- Also requested citation concerning the claim that the cause of death is unknown as this, too, appears highly unlikely. Elvegaro (talk) 10:21, 24 November 2011 (UTC)
Blue vs red/green lasers
The sentence 'Blue lasers are used in preference to other color lasers, such as green and red because they have higher energy, and they also minimize the amount of power used.' Does not make sense.
Although blue photons have more energy than red/green, the power of a lasers output is related to the number of photons emitted per unit time. Thus red/green or blue lasers can all have similar powers. As the mechanism of the phototoxicity is unknown, it is unknown whether the extra energy per photon leads into an increase in the lethality.
Secondly the source citated only mentions that blue lasers have potential as they are being developed for blu-Ray players, and more highly powered blue lasers are available.
I suggest the sentence is removed or replaced with 'blue lasers are preferable as higher powered ones are more available than red, and cheaper due to them being used in the blu-ray industry.' — Preceding unsigned comment added by 126.96.36.199 (talk) 13:59, 26 January 2014 (UTC)
Laser works with using sensor
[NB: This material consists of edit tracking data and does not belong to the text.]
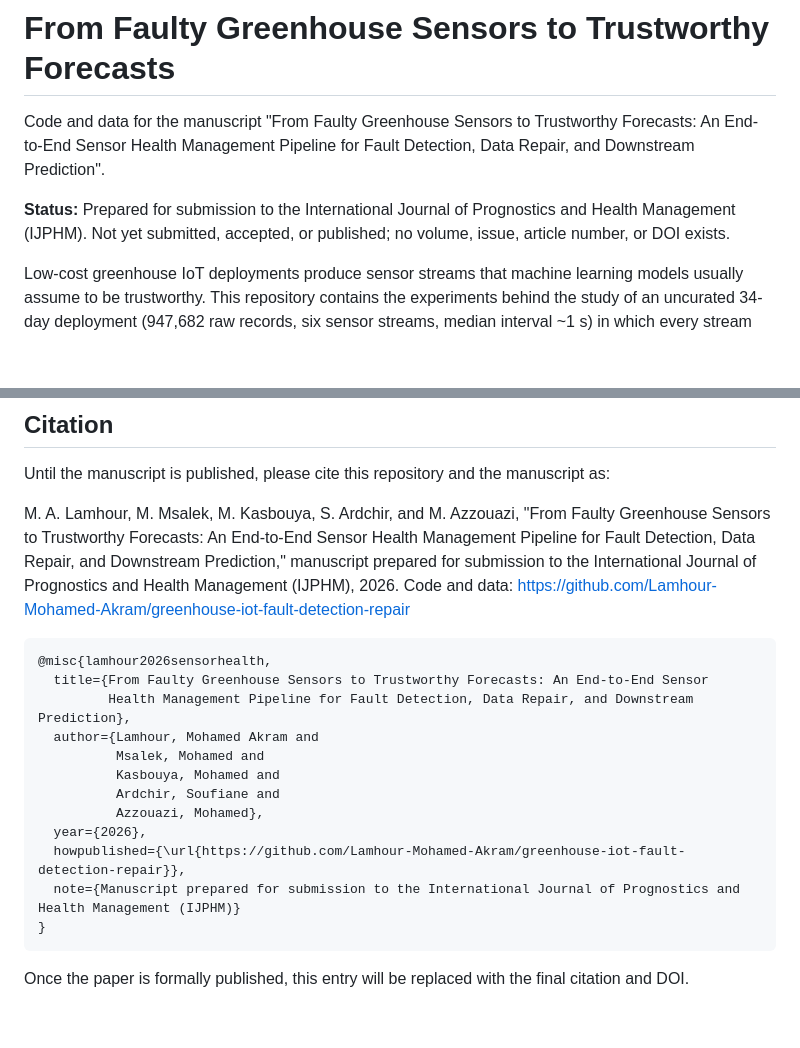
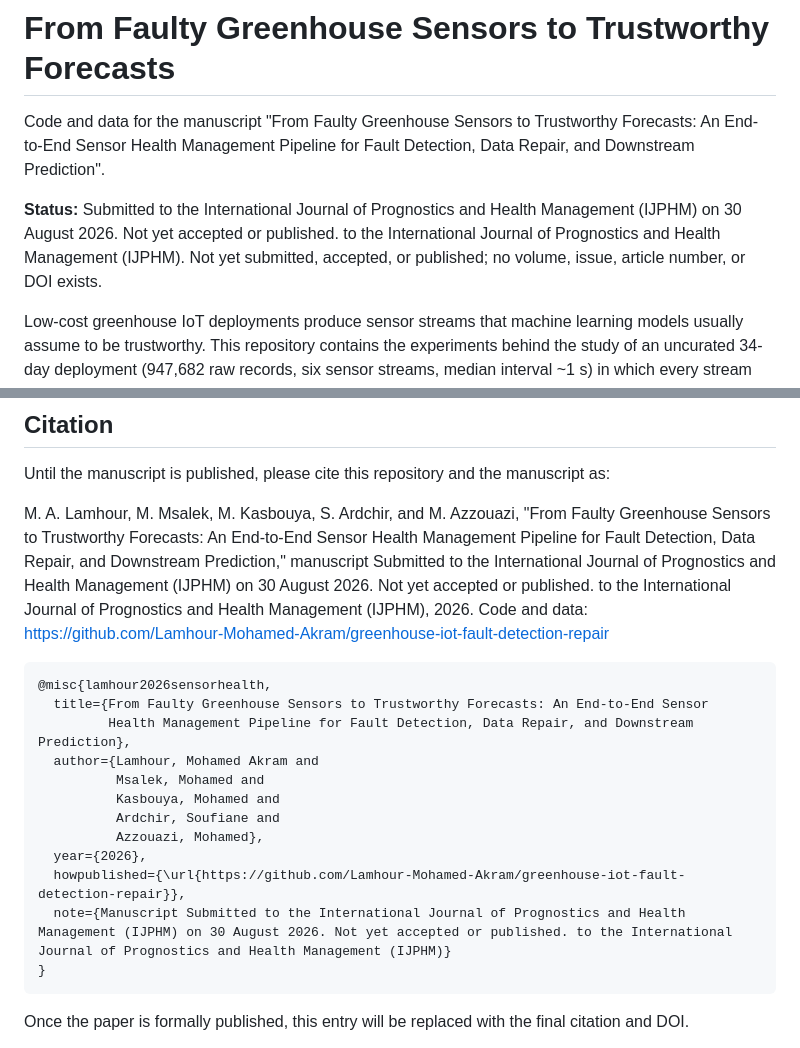
Before and after one commit to Lamhour-Mohamed-Akram/greenhouse-iot-fault-detection-repair, a Markdown page: README.md, 2 parts joined by grey strips. Rendered like a GitHub page; blank space fills up the shorter version.

Commit message:
Revise manuscript status and citation in README
Updated the status of the manuscript submission and citation details.

````diff
--- a/README.md
+++ b/README.md
@@ -2,7 +2,7 @@
 
 Code and data for the manuscript "From Faulty Greenhouse Sensors to Trustworthy Forecasts: An End-to-End Sensor Health Management Pipeline for Fault Detection, Data Repair, and Downstream Prediction".
 
-**Status:** Prepared for submission to the International Journal of Prognostics and Health Management (IJPHM). Not yet submitted, accepted, or published; no volume, issue, article number, or DOI exists.
+**Status:** Submitted to the International Journal of Prognostics and Health Management (IJPHM) on 30 August 2026. Not yet accepted or published. to the International Journal of Prognostics and Health Management (IJPHM). Not yet submitted, accepted, or published; no volume, issue, article number, or DOI exists.
 
 Low-cost greenhouse IoT deployments produce sensor streams that machine learning models usually assume to be trustworthy. This repository contains the experiments behind the study of an uncurated 34-day deployment (947,682 raw records, six sensor streams, median interval ~1 s) in which every stream carries at least one naturally occurring fault signature: transmission dropouts covering 26.3% of the span (longest 130.8 h), an eight-day episode of physically impossible negative soil-moisture readings, a zero-variance soil-temperature channel, a suspected CO₂ calibration bias, stuck-at episodes of up to 153.1 h, and transient spikes. The pipeline characterizes those faults on a time basis, benchmarks three unsupervised detectors on 162 controlled fault-injection scenarios built from screened-clean segments of the same deployment, benchmarks seven gap-repair methods in single-sensor and whole-node outage regimes, and quantifies the downstream consequences on the deployment's own soil-moisture forecasting task under a leakage-controlled chronological protocol.
 
@@ -90,7 +90,7 @@ Repository output filenames are historical; the IJPHM manuscript numbers figures
 
 Until the manuscript is published, please cite this repository and the manuscript as:
 
-M. A. Lamhour, M. Msalek, M. Kasbouya, S. Ardchir, and M. Azzouazi, "From Faulty Greenhouse Sensors to Trustworthy Forecasts: An End-to-End Sensor Health Management Pipeline for Fault Detection, Data Repair, and Downstream Prediction," manuscript prepared for submission to the International Journal of Prognostics and Health Management (IJPHM), 2026. Code and data: https://github.com/Lamhour-Mohamed-Akram/greenhouse-iot-fault-detection-repair
+M. A. Lamhour, M. Msalek, M. Kasbouya, S. Ardchir, and M. Azzouazi, "From Faulty Greenhouse Sensors to Trustworthy Forecasts: An End-to-End Sensor Health Management Pipeline for Fault Detection, Data Repair, and Downstream Prediction," manuscript Submitted to the International Journal of Prognostics and Health Management (IJPHM) on 30 August 2026. Not yet accepted or published. to the International Journal of Prognostics and Health Management (IJPHM), 2026. Code and data: https://github.com/Lamhour-Mohamed-Akram/greenhouse-iot-fault-detection-repair
 
 ```
 @misc{lamhour2026sensorhealth,
@@ -103,7 +103,7 @@ M. A. Lamhour, M. Msalek, M. Kasbouya, S. Ardchir, and M. Azzouazi, "From Faulty
           Azzouazi, Mohamed},
   year={2026},
   howpublished={\url{https://github.com/Lamhour-Mohamed-Akram/greenhouse-iot-fault-detection-repair}},
-  note={Manuscript prepared for submission to the International Journal of Prognostics and Health Management (IJPHM)}
+  note={Manuscript Submitted to the International Journal of Prognostics and Health Management (IJPHM) on 30 August 2026. Not yet accepted or published. to the International Journal of Prognostics and Health Management (IJPHM)}
 }
 ```
 
````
By using this technology we are going to kill mosquitoes rapidly detecting by the sensors which is connected in Laser. It shoots when active the sensor for the mosquitoes. We are safe for deadly mosquitoes.